Ancestral Roofs

"In Praise of Older Buildings"

Wednesday, December 17, 2014

North Country Fair

Last fall (how long ago it now seems) I took the road less travelled along Central and North Frontenac county roads, following my nose for old buildings and stories.

This area is part of the well-known settlement story, of the tantalizing promises of the Colonization Roads which led immigrants hungry for land of their own, and a future, to break their hearts on the stony ground of the country north of today's Highway 7.

The story is usually told by the structures still standing...a tumbledown log house attests to the reality - the farm may have provided a small living for a large family, but there were never the resources to build that next house of frame or stone of which the settler dreamed.

Nevertheless, there were a number of fine farms and well-maintained homes and properties, attesting to the fickle nature of geology - they were the birthright of  folks whose land grant fell onto a band of good soil, which was all one needed - that and good health, extraordinary luck, and strong sons. Sounds Biblical.

so few general stores now

These are a few of the lovely places I visited - I don't know their story, but they have stories to tell.

 There's a terrific history of Frontenac County, published a number of years ago, titled County of a Thousand Lakes: The History of the County of Frontanac 1673 - 1973, published in 1982. Not surprisingly, it's a large volume; I've borrowed it twice through BPL's most obliging inter-library loan department, and still haven't made it all the way through.
resourceful sign-maker
So much more to see and learn about. Questions tumble out. Is there a desert in Desert Lake? When did cottages start to grow into monster-homes on the lake?

 Why are the stone buildings of Harrowsmith striped? Where did the old cabin resorts go? Can I find that great twisty road north of Sydenham again?

When did folks stop going to church here? What destroyed these small communities? Who are the folks who live here today?
thanks to Vintage Kingston FB

So many stories to tell.

There may just be a new book of Frontenac County history (from the ground up) coming soon. Stay tuned.

For now, a few photos to take me back to the back roads and communities of Frontenac- and hopefully entice you to go too.


  1. All those sights... all that history... and a beautiful day to boot. Looks like another lovely area to explore.

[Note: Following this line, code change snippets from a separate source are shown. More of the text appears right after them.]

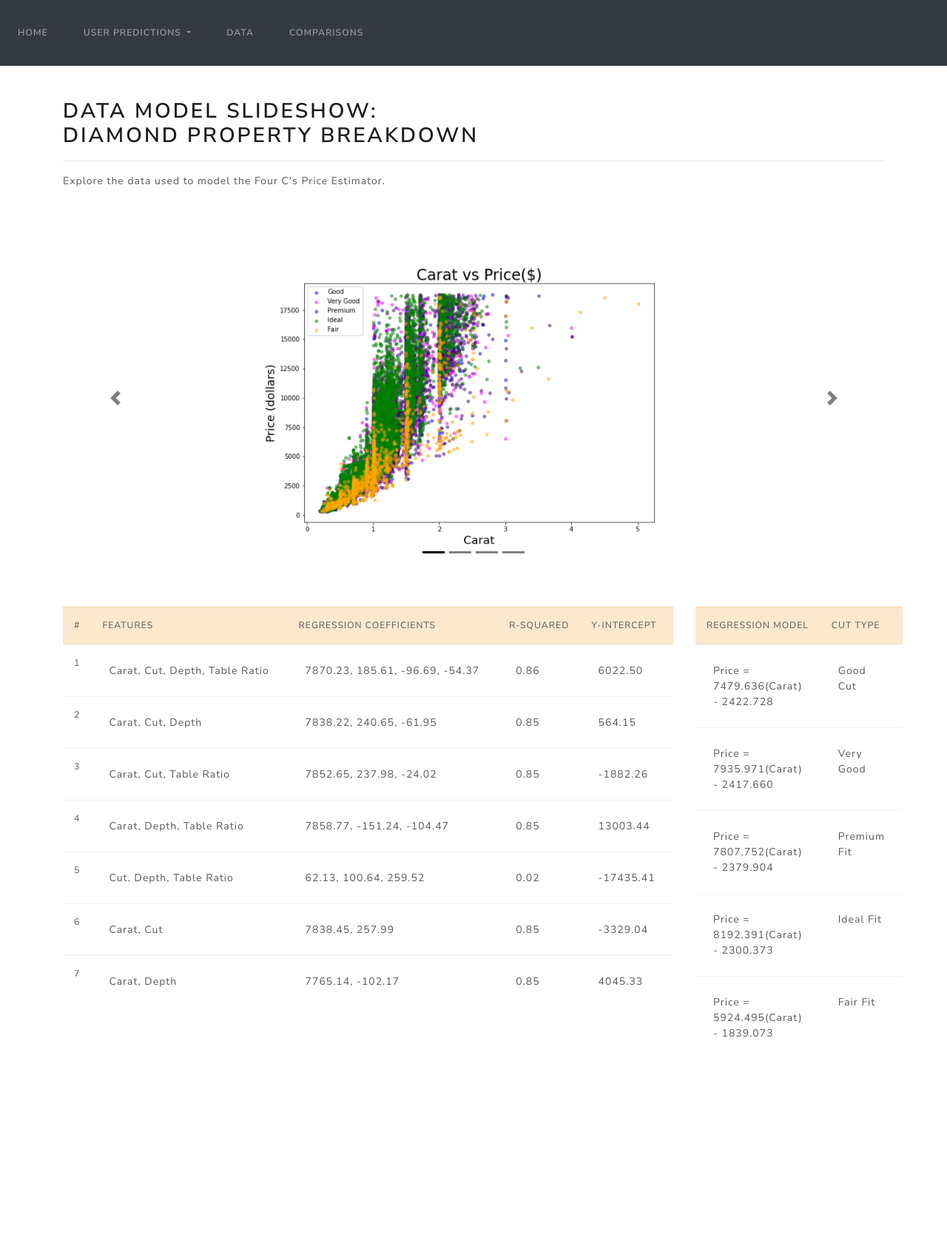
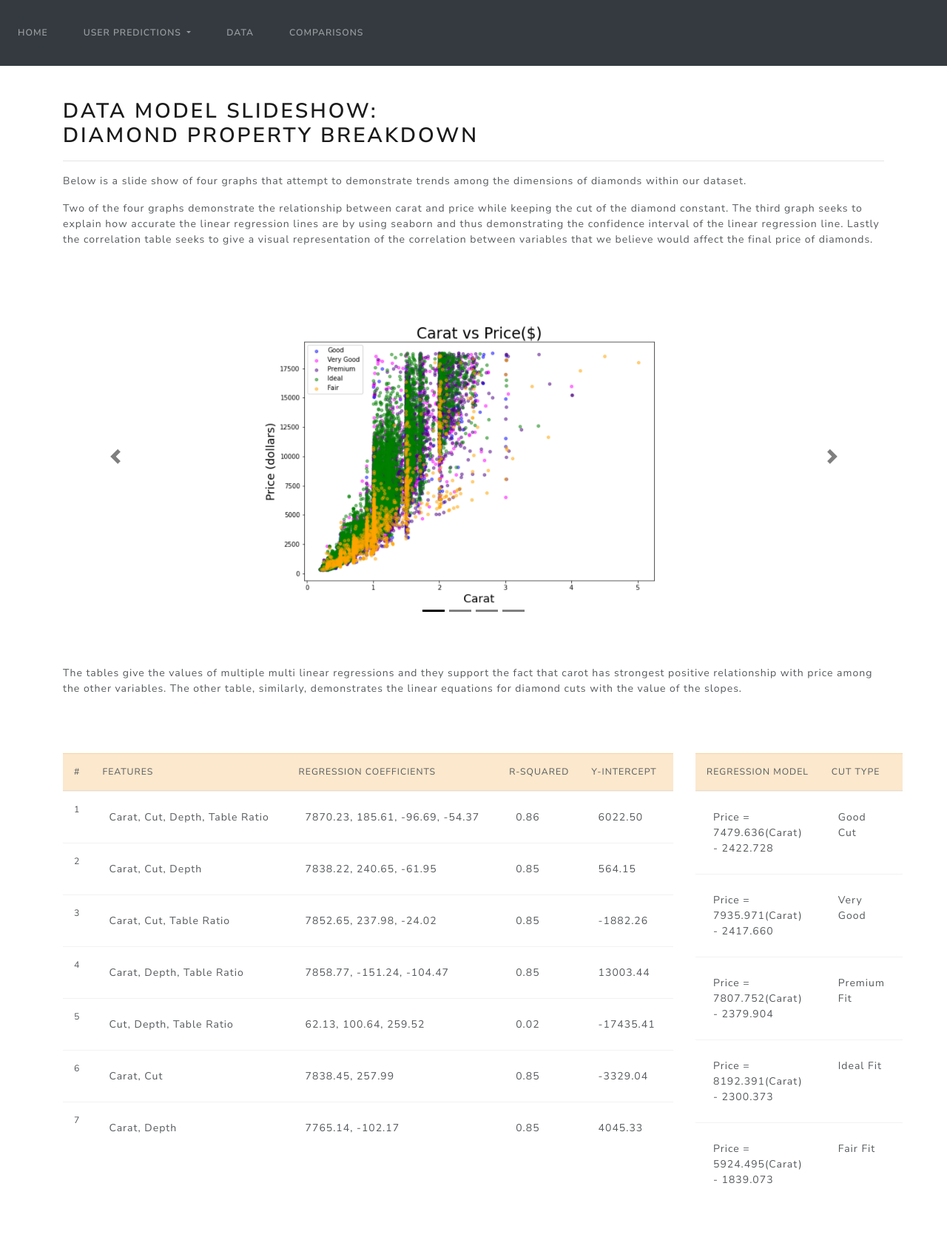
Before and after one commit to Travis-Molnoskey/Final_Project, a Flask app: page /data_page.html in a window 1280 px wide. Shown: the part 204-1880 px from the top of the page at 74% size. Before the commit the page ends 1606 px from the top, so only its background shows below. Run offline with Flask 2, Linux system fonts and the light colour scheme; parts of the project's set-up code (start-up, migrations or seed data) failed here and were passed over; some libraries are stand-ins or nearby versions.

Commit message:
Finished data page

```diff
--- a/templates/data_page.html
+++ b/templates/data_page.html
@@ -73,7 +73,10 @@
       <h2>Data Model Slideshow:<br>Diamond Property Breakdown</h2>
       <hr>
       <p>
-        Explore the data used to model the Four C's Price Estimator.
+        Below is a slide show of four graphs that attempt to demonstrate trends among the dimensions of diamonds within our dataset.
+      </p>
+      <p>
+        Two of the four graphs demonstrate the relationship between carat and price while keeping the cut of the diamond constant. The third graph seeks to explain how accurate the linear regression lines are by using seaborn and thus demonstrating the confidence interval of the linear regression line. Lastly the correlation table seeks to give a visual representation of the correlation between variables that we believe would affect the final price of diamonds.
       </p>
     </div> <!--end background info div-->
 
@@ -113,6 +116,10 @@
         <span class="carousel-control-next-icon"></span>
       </a>
     </div> <!-- end carousel div-->
+    <div class="container">
+      <p>
+        The tables give the values of multiple multi linear regressions and they support the fact that carot has strongest positive relationship with price among the other variables. The other table, similarly, demonstrates the linear equations for diamond cuts with the value of the slopes.       </p>
+    </div> <!--end background info div-->
 
     <div class="container">
       <div class="row">
```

  2. Hello, I enjoy your blog and photos very much. Can you please tell me how I can find topics on your blog? I cannot seem to find a way to get to a particular topic. On the right there are photos of buildings, with descriptions, but clicking on a photo does not take me to its page. If I type, "Gothic revival with snowdrops" in the Search field at the upper-left, I cannot find anything about that topic. I see the archives, but apart from going through each month, I'm wondering if there is a quicker way to look at the contents. Many thanks.

  3. Hello Brian. I think that search field works for more generic topics. I tried 'Toronto' and 'Gothic Revival' and got relevant posts. The wee photos at left are just a Blogger gallery, they don't link to posts. Does that help? Let me know what topic you're looking for, and I can maybe suggest some specific posts.

  4. The wee photos at the right, I should say! Thanks for visiting ancestralroofs.